(Items from a data source)

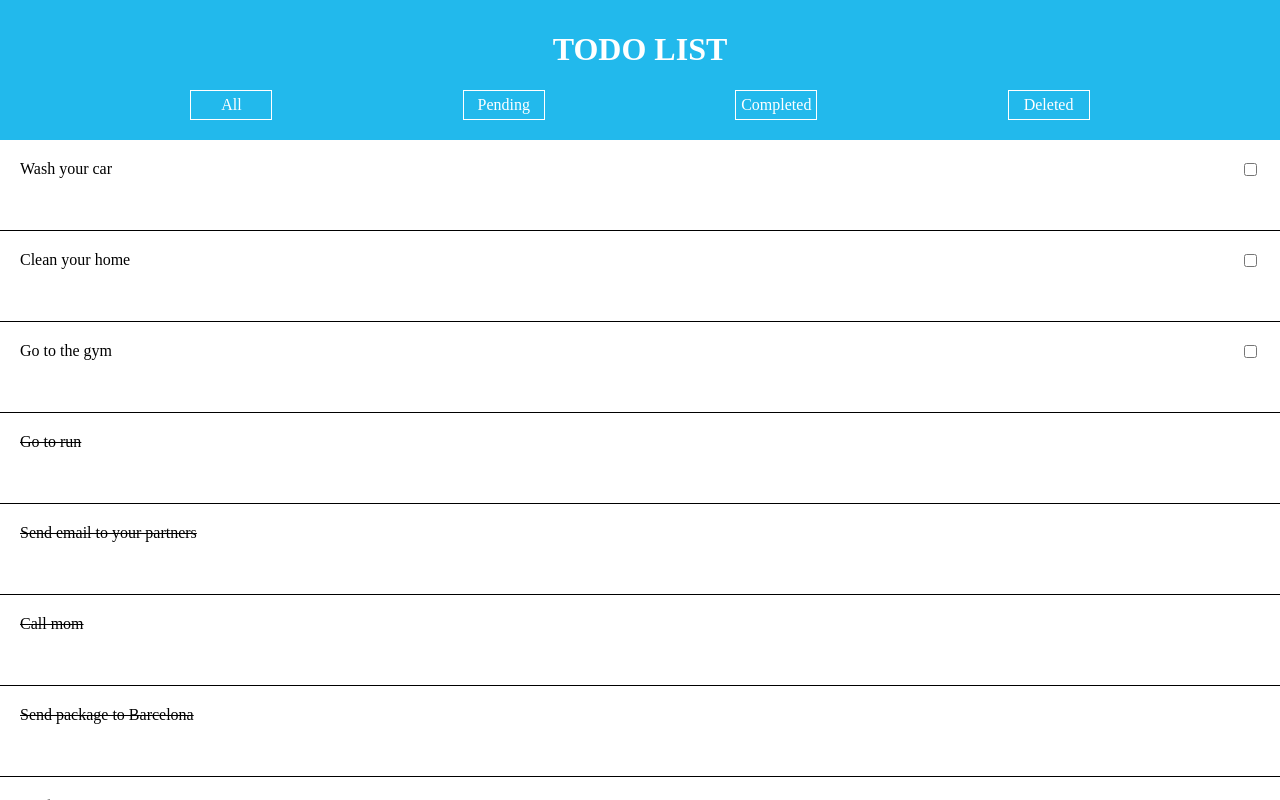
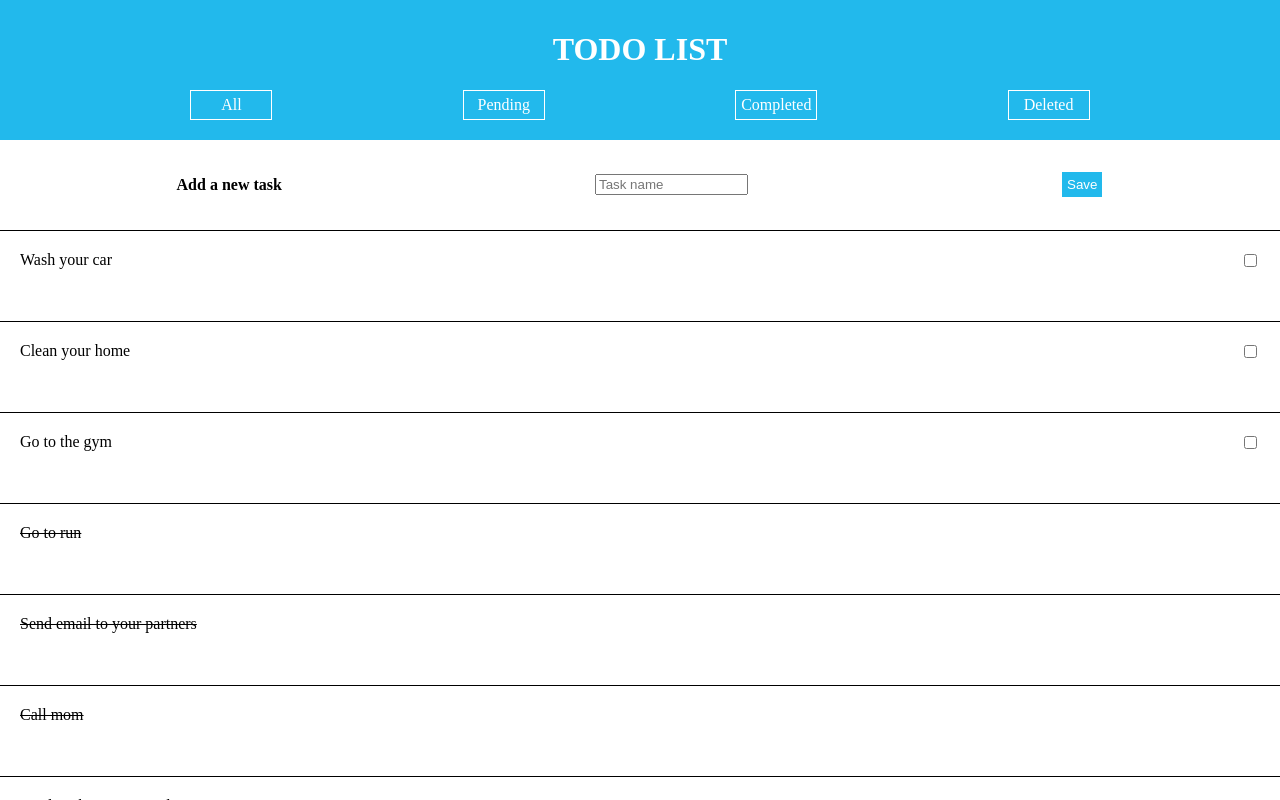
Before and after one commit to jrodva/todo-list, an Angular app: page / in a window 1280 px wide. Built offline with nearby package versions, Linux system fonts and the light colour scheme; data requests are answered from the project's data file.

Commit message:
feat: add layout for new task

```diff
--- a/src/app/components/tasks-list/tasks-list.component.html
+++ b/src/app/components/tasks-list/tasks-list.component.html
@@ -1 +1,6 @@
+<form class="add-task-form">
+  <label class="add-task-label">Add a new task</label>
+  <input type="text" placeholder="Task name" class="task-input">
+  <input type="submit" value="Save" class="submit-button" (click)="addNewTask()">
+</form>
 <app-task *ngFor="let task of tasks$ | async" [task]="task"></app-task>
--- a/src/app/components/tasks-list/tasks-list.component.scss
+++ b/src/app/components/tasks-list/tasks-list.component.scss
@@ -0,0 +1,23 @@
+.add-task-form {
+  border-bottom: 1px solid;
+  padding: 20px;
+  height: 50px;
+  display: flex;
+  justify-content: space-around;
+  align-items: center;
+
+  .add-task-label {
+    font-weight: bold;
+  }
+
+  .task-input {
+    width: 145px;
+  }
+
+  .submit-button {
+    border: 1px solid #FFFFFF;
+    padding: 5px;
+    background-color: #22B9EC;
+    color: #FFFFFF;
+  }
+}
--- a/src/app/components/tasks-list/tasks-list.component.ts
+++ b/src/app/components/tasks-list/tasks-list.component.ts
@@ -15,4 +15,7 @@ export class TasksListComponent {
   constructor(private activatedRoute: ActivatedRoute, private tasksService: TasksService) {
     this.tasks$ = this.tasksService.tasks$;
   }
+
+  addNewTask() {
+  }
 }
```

* [What the task asks]
If a line above holds the word "input", count it; then say how many such lines there are and nothing else.

* [Answer to this task]
3